As a former teacher, I’m always interested to see how teaching has changed over the years. We like to think that with all the new information about how children develop and learn, that modern education is an improvement over what was going on in classrooms in the 1930s. But educational thought is not linear, but rather, it is cyclical, with ideas falling from favor only to return 20 years down the road.
I wasn’t even sure they still teach “home ec” in schools these days, so I went to the website of my high school, and sure enough, there it is: “Apparel Development.” The course description says that the learner will “develop and produce a clothing product.” And then it goes on to say that the student will develop a business plan for an apparel business, using skills learned in math, science, English… As former educator, I can see that this is just so much educate-talk. Seriously, what is wrong with just teaching the kids to sew? It’s a valuable skill even if it does not lead to a stint on Project Runway or a career in the fashion industry.

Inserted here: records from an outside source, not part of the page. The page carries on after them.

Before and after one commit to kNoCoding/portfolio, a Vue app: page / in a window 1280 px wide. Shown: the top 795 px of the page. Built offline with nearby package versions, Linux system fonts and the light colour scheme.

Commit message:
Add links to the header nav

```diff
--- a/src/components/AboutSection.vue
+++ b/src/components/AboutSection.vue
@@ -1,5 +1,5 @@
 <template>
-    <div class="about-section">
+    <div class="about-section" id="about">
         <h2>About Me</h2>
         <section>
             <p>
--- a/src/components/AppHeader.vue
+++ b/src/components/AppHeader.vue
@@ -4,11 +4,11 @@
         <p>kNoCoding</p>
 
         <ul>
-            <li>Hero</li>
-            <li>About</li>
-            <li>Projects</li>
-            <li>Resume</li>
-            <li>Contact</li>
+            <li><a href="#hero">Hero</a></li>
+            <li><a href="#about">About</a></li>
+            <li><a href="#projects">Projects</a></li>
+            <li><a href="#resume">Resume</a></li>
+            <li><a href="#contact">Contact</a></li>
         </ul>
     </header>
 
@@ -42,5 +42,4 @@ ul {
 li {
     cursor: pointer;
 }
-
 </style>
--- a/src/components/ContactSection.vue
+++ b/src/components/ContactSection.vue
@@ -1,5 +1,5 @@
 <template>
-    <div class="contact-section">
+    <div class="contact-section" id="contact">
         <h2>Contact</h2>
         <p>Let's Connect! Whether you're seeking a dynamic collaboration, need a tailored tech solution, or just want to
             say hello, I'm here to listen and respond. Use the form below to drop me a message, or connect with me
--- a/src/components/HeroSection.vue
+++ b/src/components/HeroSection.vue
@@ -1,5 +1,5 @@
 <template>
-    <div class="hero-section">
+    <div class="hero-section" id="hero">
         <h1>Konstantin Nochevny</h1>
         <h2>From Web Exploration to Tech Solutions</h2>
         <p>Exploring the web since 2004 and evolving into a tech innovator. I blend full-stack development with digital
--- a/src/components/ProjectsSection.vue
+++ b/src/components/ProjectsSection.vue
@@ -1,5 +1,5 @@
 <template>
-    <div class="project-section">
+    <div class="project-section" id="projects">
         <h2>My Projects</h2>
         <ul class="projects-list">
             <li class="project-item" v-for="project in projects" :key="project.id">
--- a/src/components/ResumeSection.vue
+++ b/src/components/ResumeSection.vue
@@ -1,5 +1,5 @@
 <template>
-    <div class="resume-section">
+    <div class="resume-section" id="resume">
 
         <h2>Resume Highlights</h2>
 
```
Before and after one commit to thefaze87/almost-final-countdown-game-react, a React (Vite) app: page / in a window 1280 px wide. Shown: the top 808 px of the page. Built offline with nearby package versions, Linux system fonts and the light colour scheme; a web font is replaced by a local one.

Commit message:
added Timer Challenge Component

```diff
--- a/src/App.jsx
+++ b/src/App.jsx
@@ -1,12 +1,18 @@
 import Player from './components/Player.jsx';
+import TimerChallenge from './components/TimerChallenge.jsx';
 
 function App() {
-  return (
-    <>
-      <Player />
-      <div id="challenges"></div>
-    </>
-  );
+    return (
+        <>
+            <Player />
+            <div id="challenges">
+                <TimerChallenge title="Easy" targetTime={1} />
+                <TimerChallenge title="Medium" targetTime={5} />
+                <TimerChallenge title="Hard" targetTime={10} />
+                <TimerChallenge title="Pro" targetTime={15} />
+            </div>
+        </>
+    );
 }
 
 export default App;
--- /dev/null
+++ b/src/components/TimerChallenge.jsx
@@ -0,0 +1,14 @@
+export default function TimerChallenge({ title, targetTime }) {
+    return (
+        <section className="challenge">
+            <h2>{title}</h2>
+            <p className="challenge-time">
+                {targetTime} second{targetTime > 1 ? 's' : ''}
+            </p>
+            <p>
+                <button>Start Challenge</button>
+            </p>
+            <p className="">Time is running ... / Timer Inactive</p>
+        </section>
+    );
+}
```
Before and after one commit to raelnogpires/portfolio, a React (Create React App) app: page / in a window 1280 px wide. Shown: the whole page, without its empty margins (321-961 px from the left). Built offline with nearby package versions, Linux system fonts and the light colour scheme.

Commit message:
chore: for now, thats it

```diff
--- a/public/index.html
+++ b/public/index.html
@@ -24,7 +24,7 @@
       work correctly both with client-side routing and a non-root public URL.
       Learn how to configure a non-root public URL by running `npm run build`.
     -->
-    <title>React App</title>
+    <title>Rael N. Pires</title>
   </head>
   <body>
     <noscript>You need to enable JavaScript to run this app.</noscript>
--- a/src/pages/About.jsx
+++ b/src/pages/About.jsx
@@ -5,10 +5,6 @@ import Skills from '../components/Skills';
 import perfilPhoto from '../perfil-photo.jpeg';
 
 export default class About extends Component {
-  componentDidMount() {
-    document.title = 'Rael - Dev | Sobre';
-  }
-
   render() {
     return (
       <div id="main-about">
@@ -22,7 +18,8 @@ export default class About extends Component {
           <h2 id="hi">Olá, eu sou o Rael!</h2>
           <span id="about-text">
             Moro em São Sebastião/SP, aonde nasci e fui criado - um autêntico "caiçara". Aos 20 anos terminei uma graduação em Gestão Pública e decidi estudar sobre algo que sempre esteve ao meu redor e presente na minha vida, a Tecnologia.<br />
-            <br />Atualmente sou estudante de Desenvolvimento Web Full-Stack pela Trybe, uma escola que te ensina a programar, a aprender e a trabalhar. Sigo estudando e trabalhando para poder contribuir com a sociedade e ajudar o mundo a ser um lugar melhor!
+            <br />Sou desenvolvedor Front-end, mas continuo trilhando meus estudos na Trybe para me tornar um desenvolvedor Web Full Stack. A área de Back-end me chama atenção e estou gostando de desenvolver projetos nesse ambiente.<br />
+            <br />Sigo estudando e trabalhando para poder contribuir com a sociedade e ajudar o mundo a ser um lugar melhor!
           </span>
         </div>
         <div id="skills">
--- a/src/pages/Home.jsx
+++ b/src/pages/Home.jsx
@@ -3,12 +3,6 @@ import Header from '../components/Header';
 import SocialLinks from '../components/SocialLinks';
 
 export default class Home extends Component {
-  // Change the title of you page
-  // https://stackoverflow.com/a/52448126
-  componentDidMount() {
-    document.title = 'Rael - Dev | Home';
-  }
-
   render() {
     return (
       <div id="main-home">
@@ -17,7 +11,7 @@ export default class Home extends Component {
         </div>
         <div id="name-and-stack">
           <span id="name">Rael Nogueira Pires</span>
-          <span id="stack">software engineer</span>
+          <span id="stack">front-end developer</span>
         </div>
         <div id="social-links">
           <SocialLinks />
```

I took home ec in the 1970s. I already knew how to sew, and loved it, so the thought of spending an hour of school time at a sewing machine was irresistible! Not that it was perfect – one of my teachers was absolutely mean, and I spent a great deal of my time helping the other girls because said teacher had not a clue about sewing.
The way we were taught to sew in the 70s was that you had to pick a pattern from a pre-approved list of simple dresses, buy the fabric and then we worked together, first with cutting the fabric, and then into the making of the dress. The problem with this approach was that most of the students bumbled through the process, trying to follow the written directions as best they could. No two people were ever doing the same thing, which was fine if you knew what you were doing, but frustrating if this was your first time at a sewing machine.
Finding this student-made book from the 1930s was a revelation! The girls learned the skills needed to make a garment before tackling the first project. Have you ever wondered why the sewing directions in a 1920s or 1930s pattern are so sketchy? Well, it is because the directions did not explain how to make a placket (or a French seam, or a ruffled edge); the pattern company assumed you already knew how to make it.
In the 1970s, I was never taught how to make a placket or a French seam, or a ruffle. I was taught only what my simple pattern required.
A small taste of what Loretta Wiese of Berlin, Wisconsin learned in 1933-34 at Princeton High School:
Collar and facing for blouse or middy
Buttonholes (needs to practice!)
And because this is 1933, mending a hole
Principles of Design and Color
Anyone beside me completely envious of that penmanship?